**EXERCISE GOAL**: All that is needed is each line of the entries holding the word "其中坐标内部可以加上", copied as it stands.

=-=-=

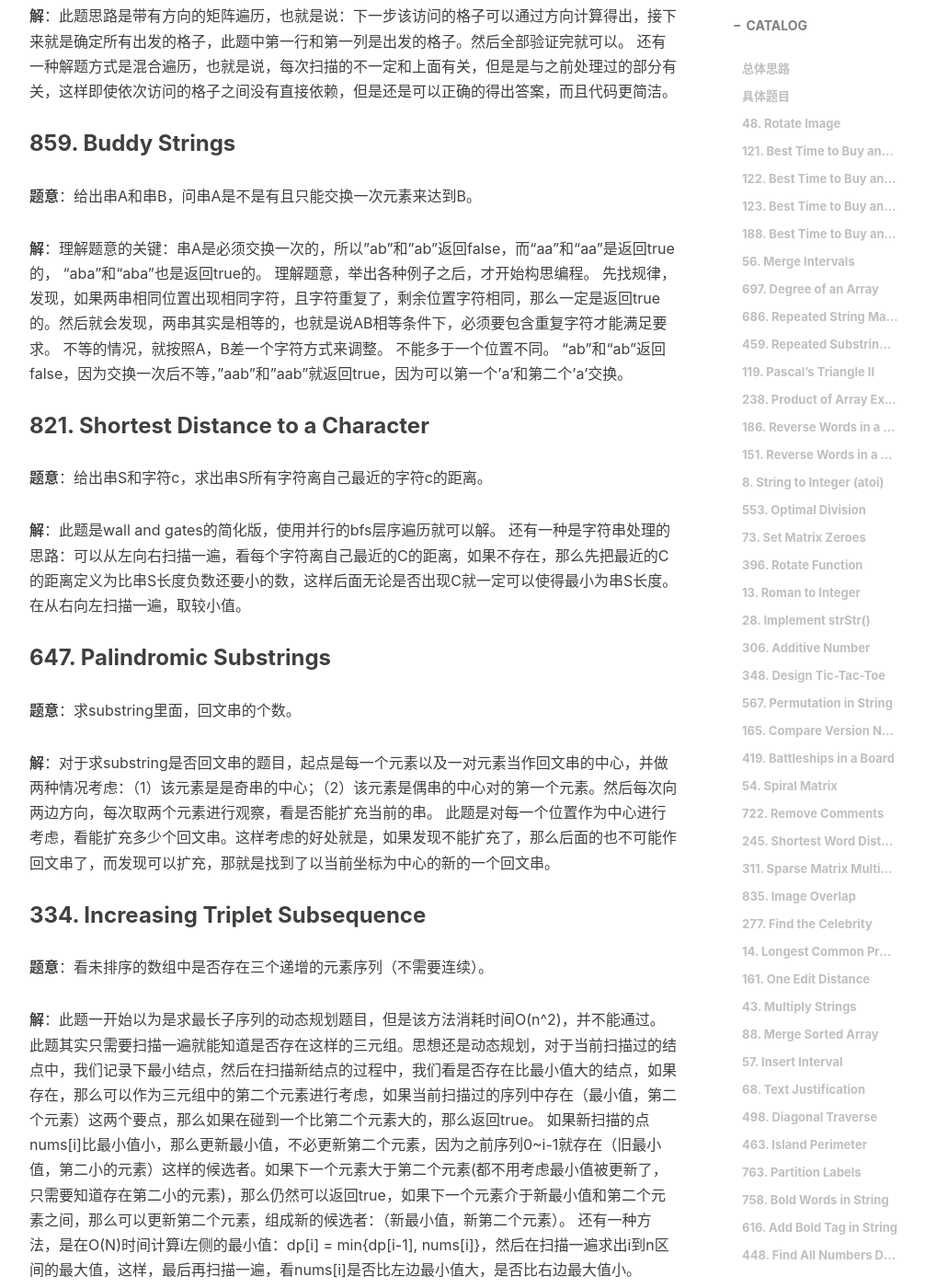
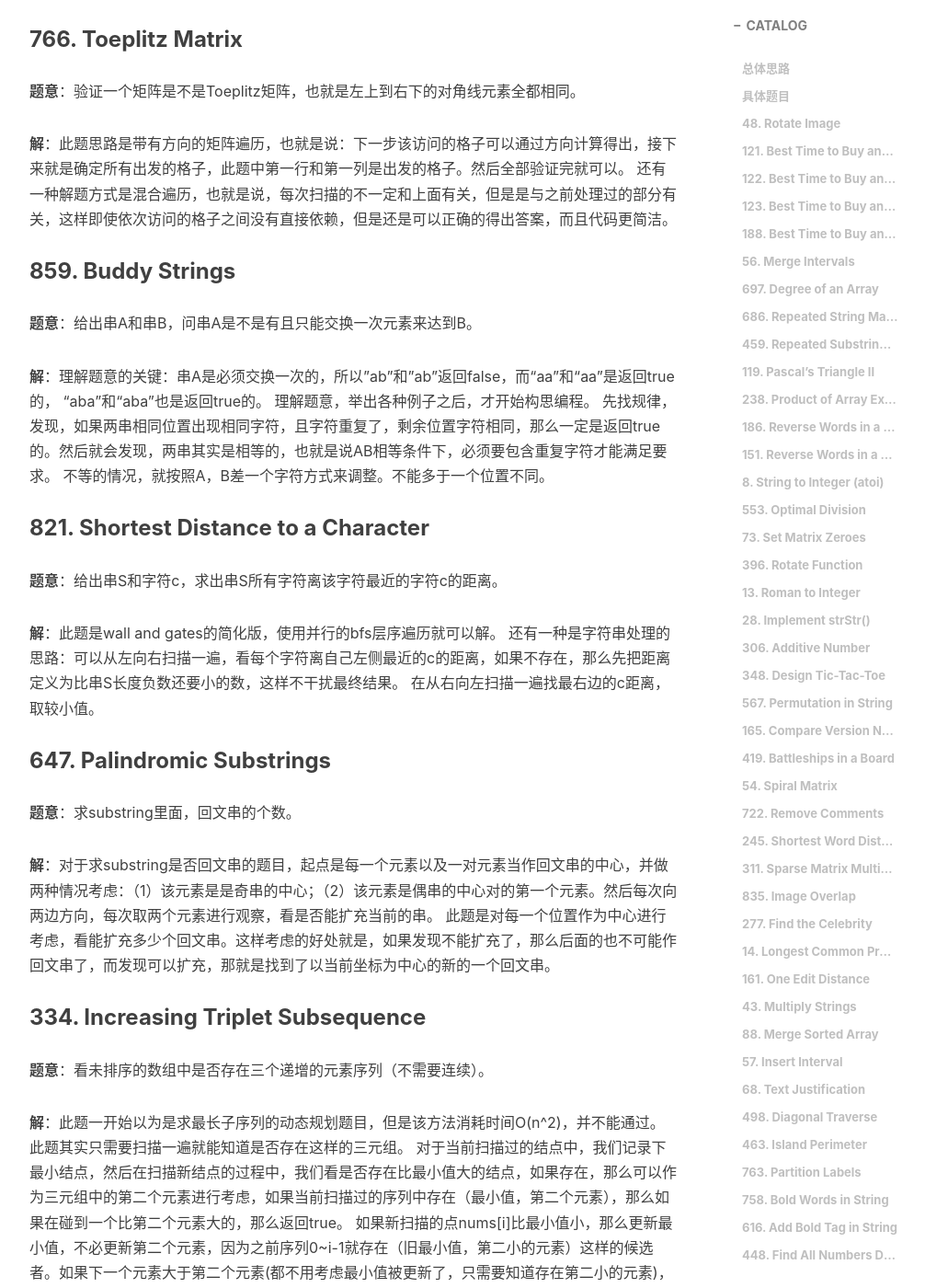
Before and after one commit to jingminglake/jingminglake.github.io, a Jekyll site: the page built from _posts/Leetcode/2017-09-24-Leetcode总结（一）.md, in a window 1280 px wide and 1400 px high, scrolled down 18342 px. Shown: the whole window at 92% size, without its empty margins (233-1239 px from the left). Built offline with Jekyll 4.4.1, drawn with Linux system fonts in a browser that asks for light colours; nearby versions of some CDN libraries; comment, search, counter and statistics services are not loaded; some of the changed text lies outside the part shown.

Commit message:
update Leetcode总结（一）

```diff
--- a/_posts/Leetcode/2017-09-24-Leetcode总结（一）.md
+++ b/_posts/Leetcode/2017-09-24-Leetcode总结（一）.md
@@ -389,26 +389,34 @@
 实际上，对新映射位置的处理相当于彩虹排序。其中下标映射的公式为 (1 + 2*i) % (n | 1)。其中n或1是表示把n补成奇数。
 
 ### 370. Range Addition
-**题意**：给出一个长度为n的全0数组，然后给出k个区间，以及每个区间需要自增的大小，求更新后的数组。
+**题意**：一开始给出一个长度为n的全0数组，然后给出k个下标区间，每个区间对应一个数表示数组需要自增的大小，求更新后的数组。
 
-**解**：此题如果是暴力求解，那么时间复杂度为O(n * k)，因为在最坏情况下，每个区间的大小和数组一样大。
-此题技巧性的解可以做到O(n + k)。做法就是，先在原数组中标记每个区间的开始和结尾，在开始的地方自增inc，然后在区间结束下标的下一个下标（如果有）自增-inc。然后从头到尾扫描一遍，每次元素加上之前元素就可以了。
-此题类似于各种区间类问题。
+**解**：考虑暴力求解，也就是扫描所有下标区间，把覆盖到的坐标进行加一，那么时间复杂度为O(n * k)，因为在最坏情况下，每个区间的大小和数组一样大。
+优化的思路是下标区间实际上有用的部分只是开头和结尾，所以做法就是，先在原数组中标记每个区间的开始和结尾，区间开始下标处加1，区间结尾处减1，然后从头到尾扫描一遍数组，
+使用inc记录当前坐标覆盖的区间数，inc是由前一步inc加上当前本身的值得出的。每一步的inc也就是当前的结果。
+时间复杂度O(n + k)，一开始将k标记到全0数组，花费k时间，在扫描一遍数组花费n时间。
+PS.如果不是全0数组，那么可以使用两个hashmap，分别记录下来一个点处对应的区间起点有多少和区间终点有多少。
+
 ### 809. Expressive Words
 **题意**：给出一个串S和单词集合，然后看单词能不能扩展成串，扩展机制是：必须要是3个以上的字母才能扩展，比如hello不能由helo扩展得到，而helllo可以由helo扩展得到。
 
-**解**：此题一开始以为是hash，但是hash是不对的，因为此题单词的顺序是重要的。所以此题的解题思路是：先把S串压缩，例如heeellooo，那么我们有h : 1, e : 3, l : 2, o : 3，然后在把单词压缩，例如helo，h:1,e:1,l:1,o:1。我们知道，首先，字母顺序一定要一一对应，否则无法扩展，其次，我们看S串字母对应的数字，如果小于单词的字母对应的数字，那么无法扩展；如果可以，接下来看S串字母对应的数字是不是大于3，大于的话就可以，否则看S串字母对应的数字是否和单词的字母对应的数字是否相等，如果不等，那么无法扩展。
+**解**：此题一开始以为是hash，但是hash是不对的，因为此题单词的顺序是重要的。所以此题的解题思路是：先把S串压缩，例如heeellooo，那么我们有h : 1, e : 3, l : 2, o : 3，然后在把单词压缩，例如helo，h:1,e:1,l:1,o:1。
+我们知道，首先，字母顺序一定要一一对应，否则无法扩展，其次，我们看S串字母对应的数字，如果小于单词的字母对应的数字，那么无法扩展；如果可以，接下来看S串字母对应的数字是不是大于3，大于的话就可以，否则看S串字母对应的数字是否和单词的字母对应的数字是否相等，如果不等，那么无法扩展。
 编程时候注意一个细节：如果压缩后的两个串长度不等，那么说明无法扩展，直接返回。
+
 ### 777. Swap Adjacent in LR String
 **题意**:RX变XR, XL变LX，现在求start串能不能唯一的变为end串。
 
 **解**：此题不能bfs暴力解，而是采用观察规律的方法。此题去掉X之后的start串和end串必须一样。另外，我们比较下去掉X的start串和end串：RXXLRXRXL    => XRLXXRRLX
 RX变成XR意味着end串中R一定出现在原来start串R的右边，反之，XL变成LX意味着end串中的L一定出现在原来start串L的左边。这一个性质要在串的任何位置得到满足，也就是说，从左向右扫描串，期间要保证start串里面R个数要严格小于等于end串，而start串L的个数要严格大于等于end串。
+
 ### 816. Ambiguous Coordinates
-**题意**: 大意是，给出一个串S，求将串切分为坐标(x, y)的所有情况，其中坐标内部可以加上“.”构造小数。当然也存在不合法的情况：例如0.0，00，001，00.01都是不合法的情况。
+**题意**: 给出一个串S，求将串切分为坐标(x, y)的所有情况，其中坐标内部可以加上“.”构造小数。当然也存在不合法的情况：例如0.0，00，001，00.01都是不合法的情况。
+
 **解**：暴力求解，先从第i（1 <= i <= n - 1）个位置考虑把S断成两个部分A和B，然后每个部分内部在考虑使用“.”来进行分割，返回的两个集合在进行组合，就可以得出一个位置切分后的答案。
 判断A、B不合法的情况：首先，如果串A大小为0，那么不合法，或者A的大小大于0，但是A同时以0开头和结尾，那么也不合法。如果是以0开头，那么唯一的合法形式就是0.xxxx。如果是以0结尾，那么唯一合法形式就是不加“.”的串本身。此外就是从1到i-1都能加“.”以及串本身的情况。
 PS.原来的串是带有()的。
+
 ### 769. Max Chunks To Make Sorted
 **题意**：给出0到n-1的排列，问需要分成多少组，然后组内排序（不是翻转）之后，最后总体排列还原成0到n-1的有序情况。例如4，3，2，1，0变成0，1，2，3，4只能是分一组排序。
 
@@ -417,40 +425,45 @@
 所以，此题又可以与区间问题关联起来，例如串3，4，0，1，2。我们看第一个3的时候，对3的理解变为它的覆盖范围是下标区间[0, 3]，也就是{3,4,0,1}。而后面4的作用范围是[1, 4]。我们发现两个下标区间是重叠的，对于最终答案，我们发现结果是1，也就是意味着此题转化为求[0, n -1]会出现多少个独立的小区间,和大楼轮廓问题有一些相似之处，可以覆盖的范围就是高度。
 所以，此题的一种解法就是扫描，记录当前元素的从当前下标开始的区间的覆盖范围的当前最大值，（1）如果扫描下标比当前最大值小，意味着当前下标是被最大值所在区间给覆盖住的，也就不计入结果。（2）会不会出现当前下标大于最大值呢？也就是说最大值覆盖不到当前下标呢？不存在的，即使严格按照升序来排也做不到。（3）当前下标等于最大值，意味着之前最大值的覆盖范围在此处消失，此时对结果数加1，也就是说之前的区间是一个独立的区间。
 最大值进行更新意味着什么？如果之前最大值覆盖范围已经消失，意味着新区间的开始，如果之前最大值覆盖范围还没有消失，意味着出现区间重叠（此时区间数不变），也就好比是一个楼被后面的高楼给覆盖了。
+
 ### 163. Missing Ranges
 **题意**：给出上下界，再给出若干数，现在求数之间的区间。
 
 **解**：此题处理上下界的方法必须独特，给出几个例子：一个是元素等于上界的情况：[-1]在下界为-2，上界为-1的情况下，答案是{[-2]}。做法是扫描，如果发现lower与当前扫描元素有差距0以上，那么就把差距区间记录到答案中，然后lower更新为扫描元素大小+1。扫描完之后，在对lower和上限做最后的处理。
 最后还要注意元素+1会导致整数越界的情况，所以统一使用long型。
+
 ### 766. Toeplitz Matrix
 **题意**：验证一个矩阵是不是Toeplitz矩阵，也就是左上到右下的对角线元素全都相同。
 
 **解**：此题思路是带有方向的矩阵遍历，也就是说：下一步该访问的格子可以通过方向计算得出，接下来就是确定所有出发的格子，此题中第一行和第一列是出发的格子。然后全部验证完就可以。
 还有一种解题方式是混合遍历，也就是说，每次扫描的不一定和上面有关，但是是与之前处理过的部分有关，这样即使依次访问的格子之间没有直接依赖，但是还是可以正确的得出答案，而且代码更简洁。
+
 ### 859. Buddy Strings
 **题意**：给出串A和串B，问串A是不是有且只能交换一次元素来达到B。
 
 **解**：理解题意的关键：串A是必须交换一次的，所以"ab"和"ab"返回false，而“aa”和“aa”是返回true的， “aba”和“aba”也是返回true的。
 理解题意，举出各种例子之后，才开始构思编程。
 先找规律，发现，如果两串相同位置出现相同字符，且字符重复了，剩余位置字符相同，那么一定是返回true的。然后就会发现，两串其实是相等的，也就是说AB相等条件下，必须要包含重复字符才能满足要求。
-不等的情况，就按照A，B差一个字符方式来调整。
-不能多于一个位置不同。
-“ab”和“ab”返回false，因为交换一次后不等，"aab"和"aab"就返回true，因为可以第一个'a'和第二个'a'交换。
+不等的情况，就按照A，B差一个字符方式来调整。不能多于一个位置不同。
+
 ### 821. Shortest Distance to a Character
-**题意**：给出串S和字符c，求出串S所有字符离自己最近的字符c的距离。
+**题意**：给出串S和字符c，求出串S所有字符离该字符最近的字符c的距离。
 
 **解**：此题是wall and gates的简化版，使用并行的bfs层序遍历就可以解。
-还有一种是字符串处理的思路：可以从左向右扫描一遍，看每个字符离自己最近的C的距离，如果不存在，那么先把最近的C的距离定义为比串S长度负数还要小的数，这样后面无论是否出现C就一定可以使得最小为串S长度。
-在从右向左扫描一遍，取较小值。
+还有一种是字符串处理的思路：可以从左向右扫描一遍，看每个字符离自己左侧最近的c的距离，如果不存在，那么先把距离定义为比串S长度负数还要小的数，这样不干扰最终结果。
+在从右向左扫描一遍找最右边的c距离，取较小值。
+
 ### 647. Palindromic Substrings
 **题意**：求substring里面，回文串的个数。
 
 **解**：对于求substring是否回文串的题目，起点是每一个元素以及一对元素当作回文串的中心，并做两种情况考虑：（1）该元素是是奇串的中心；（2）该元素是偶串的中心对的第一个元素。然后每次向两边方向，每次取两个元素进行观察，看是否能扩充当前的串。
 此题是对每一个位置作为中心进行考虑，看能扩充多少个回文串。这样考虑的好处就是，如果发现不能扩充了，那么后面的也不可能作回文串了，而发现可以扩充，那就是找到了以当前坐标为中心的新的一个回文串。
+
 ### 334. Increasing Triplet Subsequence
 **题意**：看未排序的数组中是否存在三个递增的元素序列（不需要连续）。
 
 **解**：此题一开始以为是求最长子序列的动态规划题目，但是该方法消耗时间O(n^2)，并不能通过。
-此题其实只需要扫描一遍就能知道是否存在这样的三元组。思想还是动态规划，对于当前扫描过的结点中，我们记录下最小结点，然后在扫描新结点的过程中，我们看是否存在比最小值大的结点，如果存在，那么可以作为三元组中的第二个元素进行考虑，如果当前扫描过的序列中存在（最小值，第二个元素）这两个要点，那么如果在碰到一个比第二个元素大的，那么返回true。
-如果新扫描的点nums[i]比最小值小，那么更新最小值，不必更新第二个元素，因为之前序列0~i-1就存在（旧最小值，第二小的元素）这样的候选者。如果下一个元素大于第二个元素(都不用考虑最小值被更新了，只需要知道存在第二小的元素)，那么仍然可以返回true，如果下一个元素介于新最小值和第二个元素之间，那么可以更新第二个元素，组成新的候选者：（新最小值，新第二个元素）。
-还有一种方法，是在O(N)时间计算i左侧的最小值：dp[i] = min{dp[i-1], nums[i]}，然后在扫描一遍求出i到n区间的最大值，这样，最后再扫描一遍，看nums[i]是否比左边最小值大，是否比右边最大值小。
+此题其实只需要扫描一遍就能知道是否存在这样的三元组。
+对于当前扫描过的结点中，我们记录下最小结点，然后在扫描新结点的过程中，我们看是否存在比最小值大的结点，如果存在，那么可以作为三元组中的第二个元素进行考虑，如果当前扫描过的序列中存在（最小值，第二个元素），那么如果在碰到一个比第二个元素大的，那么返回true。
+如果新扫描的点nums\[i]比最小值小，那么更新最小值，不必更新第二个元素，因为之前序列0~i-1就存在（旧最小值，第二小的元素）这样的候选者。如果下一个元素大于第二个元素(都不用考虑最小值被更新了，只需要知道存在第二小的元素)，那么仍然可以返回true，如果下一个元素介于新最小值和第二个元素之间，那么可以更新第二个元素，组成新的候选者：（新最小值，新第二个元素）。
+还有一种方法，是在O(N)时间计算i左侧的最小值：dp\[i] = min{dp\[i-1], nums\[i]}，然后在扫描一遍求出i右侧的最大值，这样，最后再扫描一遍，看所有的nums\[i]是否有比左边最小值大，是否比右边最大值小的。
```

=-=-=

**RESULT OF THIS TASK**:
-**题意**: 大意是，给出一个串S，求将串切分为坐标(x, y)的所有情况，其中坐标内部可以加上“.”构造小数。当然也存在不合法的情况：例如0.0，00，001，00.01都是不合法的情况。
+**题意**: 给出一个串S，求将串切分为坐标(x, y)的所有情况，其中坐标内部可以加上“.”构造小数。当然也存在不合法的情况：例如0.0，00，001，00.01都是不合法的情况。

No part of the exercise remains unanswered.